Epic Games Says Apple Could Compete Against Home Gaming Consoles with iPad
At the debut of the new iPad, Apple CEO Tim Cooks posited that the tablet would make a great replacement for dedicated home gaming consoles, like Microsoft’s Xbox or Sony’s Playstation, and Apple developer partner Epic Games thinks that Cook may be correct. With iOS already supporting AirPlay, a WiFi-based technology that allows users of OS X and iOS devices to mirror their screens onto a larger HDTV display when connected to an Apple TV set-top box on the same network, Apple is already positioning its iPhone, iPod Touch, and iPad as a large-screen game-playing experience on its website. Through the AirPlay technology, users can play games and multi-player games with their mobile iOS devices and use their iOS devices both as the console and the game controller.
In a recent interview with Reuters Epic Games head Mike Capps envisioned an even more immersive game play experience where Apple would allow–or create themselves–a game play controller, like the controllers on today’s gaming systems, to connect to the tablet or phone and allow users hardware controls to interact with their games. Additionally game play would be mirrored to an Apple TV environment. The move would shift the iPad and iPhone from casual game scenarios to long-term gaming potential like those enjoyed by Nintendo, Sony, and Microsoft with more immersive titles.

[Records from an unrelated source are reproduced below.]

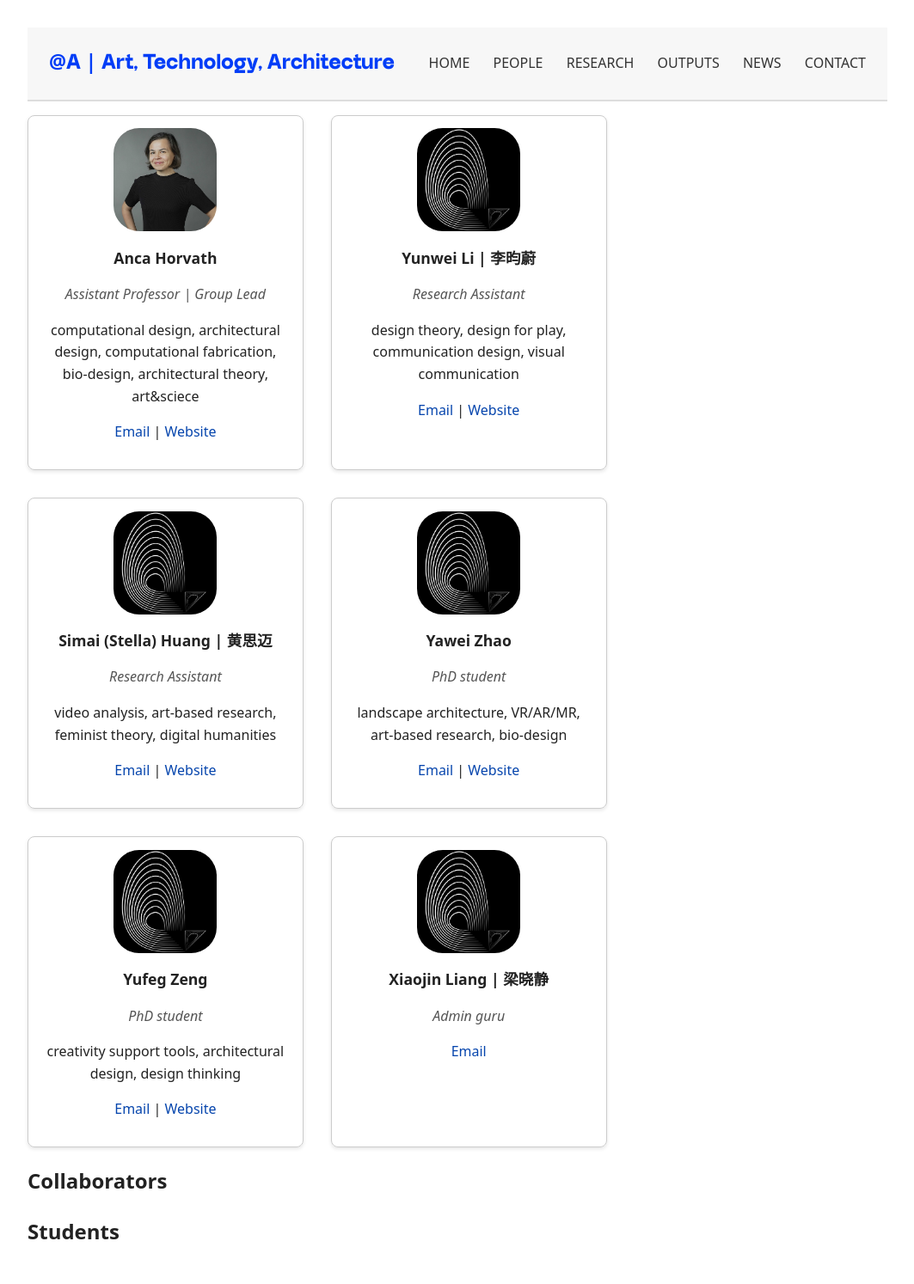
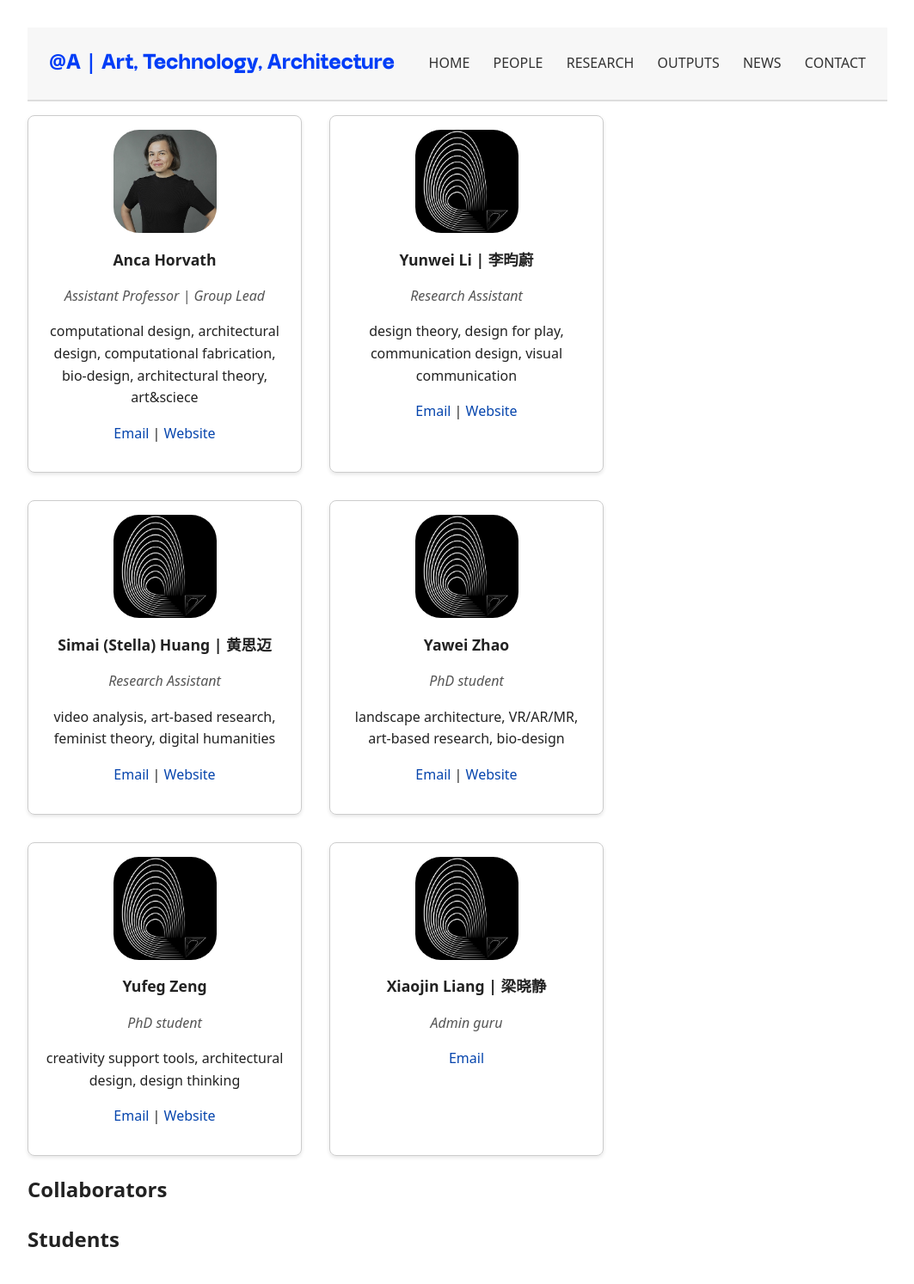
Before and after one commit to anqua/at-a, a Jekyll site: the page built from people.md, in a window 1280 px wide. Shown: the whole page at 86% size, without its empty margins (108-1171 px from the left). Built offline with Jekyll 4.4.1, drawn with Linux system fonts in a browser that asks for light colours; some web fonts are replaced.

Commit message:
Update style.css

```diff
--- a/assets/css/style.css
+++ b/assets/css/style.css
@@ -155,8 +155,8 @@ h1 {
 
 .person-card {
   border: 1px solid #ccc;
-  padding: 0.9em;
-  flex: 0 1 290px;
+  padding: 1em;
+  flex: 0 1 285px;
   text-align: center;
   border-radius: 8px;
   box-shadow: 0 2px 4px rgba(0,0,0,0.1);
```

It’s unclear if Epic Games have more intimate knowledge of Apple’s endeavors and plans for the gaming space as the company had appeared in all three Apple keynotes to introduce the iPad, iPad 2, and the new iPad.
Game developers have in the past expressed opinions that Apple could take on long-time game console-makers with its mobile devices. The iOS-software-maker is also rumored to be working on a full-featured television set that would include iOS, a refined UI, Siri, and perhaps even an app store.
So far, Apple’s gaming and iOS ecosystem places the App Store on the iPad, iPhone and iPod Touch, rather than on the Apple TV hardware unit. This may be a smarter alternative than creating an Apple TV with a built-in game or app store as it would inflate the price of Apple TV to accommodate a better processor with a capable graphics architecture. For instance, despite utilizing an A5 chipset on the latest version of the Apple TV introduced alongside the new third-generation iPad, that chipset is an improved single-core chipset, not a dual-core A5, and definitely does not have the graphics prowess of the A5x on the new iPad. This helps to keep costs down and the improvements made to Apple TV is made merely to allow Apple to stream 1080p HD videos to the home set-top box, and not to decode and render graphics-intense games.
Rendering these games would still be done on the iPad. The benefit here is two-fold for Apple. First, it helps to keep the pricing of Apple TV down, as we had mentioned, which may help to spur increased adoption of the set-top box, which Apple is still calling a hobby for itself as Apple TV sales are still no where near the level the company had hoped it would be at. Second, by keeping the power on the iPad, Apple could spur annual upgrades from more serious gamers. With an entry-level price of $500, Apple stands to make money through annual refreshes of its slate, rather than–hypothetically–a $200 Apple TV unit that packs in the processor, graphics, and App Store capabilities. This way, Apple also has the ability to sell both an Apple TV and an iPad to gamers, rather than just selling one component of its ecosystem.
Rival game house Electronic Arts, which had been bullish on Apple’s gaming moves in the past, says that it is watching the space. ”When the iPad gets to the processing power that’s equal to an Xbox 360 and it connects to a television, that’s no big deal to us — we’ll put the game through the iPad and have it display through the television,” EA says.
However, when that happens, games will become more involved with more levels, more details, and more immersive play. Will we begin to see high-end games push the $10 boundary for games?